A few years later, in Adelaide now, it was my idea again to help my brother over the back fence and tell him we were going to help Mr ? paint his house. I'd seen the buckets of paint and watched him scrape and sand the boards, so I knew what was going on. I don't know how we got the paint open, but we did and we painted wherever we could reach. 

Bright green. 
The part I remember most from that day was the bath we had after being caught. There was a lot of kerosene involved to get the paint off our skin and out of our hair, then a bath, followed by another bath and being sent straight to bed. 

Not too long after that we moved to Port Pirie where I was in trouble again. 

All the little girls at school had a fringe in their hair (bangs) and I wanted one too. 
Mum didn't like them and preferred my hair long enough to tie to the side with a bow. 
I hated that bow, I always had and I still don't like them now. 
So I cut my own fringe. 
Made a right mess of it too, hacking crookedly and accidentally cutting too much side and back hair. Mum took me off to the hairdresser and I came out with hair short enough to be mistaken for a boy. 
Well, at least I no longer had to wear the hated bow. 

I learned what little I know about gardening from my Mum who always had a veggie patch wherever she lived and I remember planting carrot seeds that had been mixed with radish seeds. Mum explained the radishes would grow first and fast and when they were pulled out there would be enough room for the carrots to grow properly. I don't know what we did with all those radishes, I certainly never ate one.


Fast forward many years to 2008 when I bought my first laptop after my desk computer got completely fried by a virus.
One day, I read a small article in the Advertiser about "blogs", something I had never heard of before, and the addresses of several blogs were listed. I typed one in and discovered Kath who writes at Blurb From The Burbs. I was hooked. I LOVED Kath and met her in real life a year or so later, just before she moved away from Adelaide, going to Melbourne.  She now lives and works in Geneva with her husband and daughter.

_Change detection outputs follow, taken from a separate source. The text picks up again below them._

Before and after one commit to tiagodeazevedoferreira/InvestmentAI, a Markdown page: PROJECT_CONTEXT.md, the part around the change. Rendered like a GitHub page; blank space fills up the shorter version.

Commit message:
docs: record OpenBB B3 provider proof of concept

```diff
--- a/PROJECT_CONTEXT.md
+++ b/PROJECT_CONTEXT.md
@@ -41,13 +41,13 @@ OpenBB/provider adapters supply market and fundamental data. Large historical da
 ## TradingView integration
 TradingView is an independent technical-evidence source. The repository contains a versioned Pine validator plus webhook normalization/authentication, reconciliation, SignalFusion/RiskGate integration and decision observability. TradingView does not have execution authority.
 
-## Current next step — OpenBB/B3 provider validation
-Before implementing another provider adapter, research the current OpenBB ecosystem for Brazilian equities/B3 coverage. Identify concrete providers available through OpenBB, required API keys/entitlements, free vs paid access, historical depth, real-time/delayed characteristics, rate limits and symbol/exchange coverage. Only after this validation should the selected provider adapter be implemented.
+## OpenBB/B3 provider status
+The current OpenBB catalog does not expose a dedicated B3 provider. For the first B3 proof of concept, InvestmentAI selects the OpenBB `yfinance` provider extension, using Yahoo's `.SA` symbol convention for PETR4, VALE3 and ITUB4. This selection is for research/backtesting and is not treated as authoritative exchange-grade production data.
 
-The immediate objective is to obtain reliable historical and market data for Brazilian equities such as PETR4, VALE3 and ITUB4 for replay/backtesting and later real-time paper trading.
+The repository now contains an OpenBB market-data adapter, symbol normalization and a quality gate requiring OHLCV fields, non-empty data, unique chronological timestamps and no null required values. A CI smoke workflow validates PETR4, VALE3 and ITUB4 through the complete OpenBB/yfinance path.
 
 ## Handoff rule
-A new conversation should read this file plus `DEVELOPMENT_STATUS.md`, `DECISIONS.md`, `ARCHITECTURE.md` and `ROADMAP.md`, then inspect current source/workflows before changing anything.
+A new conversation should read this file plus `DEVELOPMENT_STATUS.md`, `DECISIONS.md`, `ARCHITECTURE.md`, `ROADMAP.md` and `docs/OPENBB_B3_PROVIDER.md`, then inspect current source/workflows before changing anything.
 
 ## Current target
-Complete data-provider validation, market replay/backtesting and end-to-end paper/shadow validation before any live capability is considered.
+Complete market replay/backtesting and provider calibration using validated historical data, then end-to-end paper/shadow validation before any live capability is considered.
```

I eventually found my way to other blogs  by clicking on the name of one of her commenters quite by accident and two years later, May 20th, 2010,  I began Drifting Through Life.  I'm still drifting....

Q. What am I working on?


A.  Not a book, that's for sure.  This blog tour is directed at writers, I can tell by the type of questions we have here. I do write, but not much, I'm a reader mostly. 


So what am I working on?
Right now, I'm working on my garden. The small patch of community garden right beside my flat, which I have claimed for myself.


Q. How does my work differ from others in its genre?


A.  My gardening doesn't differ at all from anyone else's I believe, we all rip out what we don't want and replace it with what we do want. So, same-same.       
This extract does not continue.